Tensions rising: Likud Chairman Benjamin Netanyahu met Saturday evening with Labor Chairman Ehud Barak at the Defense Ministry in Tel Aviv.
The two were expected to discuss recent political developments in the wake of Tzipi Livni's win in the Kadima primaries. Barak said he is interested in the formation of an emergency national unity government, yet Netanyahu rejected this option thus far.
Later Saturday, the offices of both figures said Bibi and Barak spoke for more than an hour and half and discussed the security situation, the diplomatic process, and economic issues on the agenda.
Meanwhile, Barak spoke with Livni and agreed to meet with her Sunday.
Livni's associates slammed the meeting, telling Ynet that Barak and Netanyahu were conducting themselves immorally.
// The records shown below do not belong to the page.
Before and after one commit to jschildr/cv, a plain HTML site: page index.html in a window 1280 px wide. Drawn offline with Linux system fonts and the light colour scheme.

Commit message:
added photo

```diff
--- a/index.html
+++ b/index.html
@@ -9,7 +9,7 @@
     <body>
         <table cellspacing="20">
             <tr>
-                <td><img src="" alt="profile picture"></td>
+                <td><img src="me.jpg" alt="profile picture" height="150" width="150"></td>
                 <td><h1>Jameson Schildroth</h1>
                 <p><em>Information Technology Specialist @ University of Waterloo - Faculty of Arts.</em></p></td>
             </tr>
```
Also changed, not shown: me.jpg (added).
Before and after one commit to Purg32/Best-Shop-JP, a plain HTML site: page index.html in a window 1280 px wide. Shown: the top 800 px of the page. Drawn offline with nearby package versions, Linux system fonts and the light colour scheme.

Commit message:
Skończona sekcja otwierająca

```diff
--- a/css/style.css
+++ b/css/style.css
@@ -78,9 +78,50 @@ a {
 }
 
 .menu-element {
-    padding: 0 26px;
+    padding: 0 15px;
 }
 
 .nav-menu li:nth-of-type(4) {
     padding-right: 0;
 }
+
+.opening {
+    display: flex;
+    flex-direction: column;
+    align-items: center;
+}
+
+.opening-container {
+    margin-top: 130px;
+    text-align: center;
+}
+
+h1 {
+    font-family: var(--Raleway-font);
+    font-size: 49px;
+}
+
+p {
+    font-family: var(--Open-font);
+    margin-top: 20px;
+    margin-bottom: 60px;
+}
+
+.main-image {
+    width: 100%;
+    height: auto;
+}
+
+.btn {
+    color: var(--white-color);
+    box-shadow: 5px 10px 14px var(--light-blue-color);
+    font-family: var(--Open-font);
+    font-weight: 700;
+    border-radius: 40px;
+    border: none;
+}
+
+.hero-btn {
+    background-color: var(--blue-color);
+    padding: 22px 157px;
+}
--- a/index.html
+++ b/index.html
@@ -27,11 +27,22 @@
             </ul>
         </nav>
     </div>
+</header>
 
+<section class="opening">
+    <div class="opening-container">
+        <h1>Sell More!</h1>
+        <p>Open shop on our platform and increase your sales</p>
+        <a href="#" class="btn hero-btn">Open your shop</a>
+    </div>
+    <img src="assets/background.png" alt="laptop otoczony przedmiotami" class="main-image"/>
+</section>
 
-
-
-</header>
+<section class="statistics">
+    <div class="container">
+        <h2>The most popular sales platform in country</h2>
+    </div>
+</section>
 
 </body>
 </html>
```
"What they're doing is chauvinism: Two men are getting together in order to screw the meidele (young girl in Yiddish.) This is simply a disgrace," said one Livni associate. "Ehud Barak should not be known as Mr. Security, but rather, as Mr. Horse-Trading."
However, earlier in the evening senior Labor officials who are closely associated with Barak relayed messages to Livni, making it clear that most of them wish to form a government in the current format. The senior officials asked Livni and her people "not to take the Barak-Netanyahu meeting seriously."
Several hours after her victory, Livni embarked on unofficial contacts with other parties aimed at forming a new government. However, it appears that the Labor party, Kadima's senior coalition partner, is in no rush to take decisions at this time.
In closed-door sessions following the Kadima primaries, Barak said that he is interested in seeing a broad emergency government being formed. He added, however, that the "ball is in Kadima's court."
"After we led all the important processes in their party for them, the time has come for Kadima to declare where it's going and what it intends to do," the defense minister said. "The time has come for them to take the reigns."
During Friday morning's Kadima faction session, Livni criticized the Labor party and said she is not scared of new elections.
"New elections don't frighten me," she said. "They're merely unnecessary. If Labor thinks that elections are needed, too bad it didn't do it two months ago."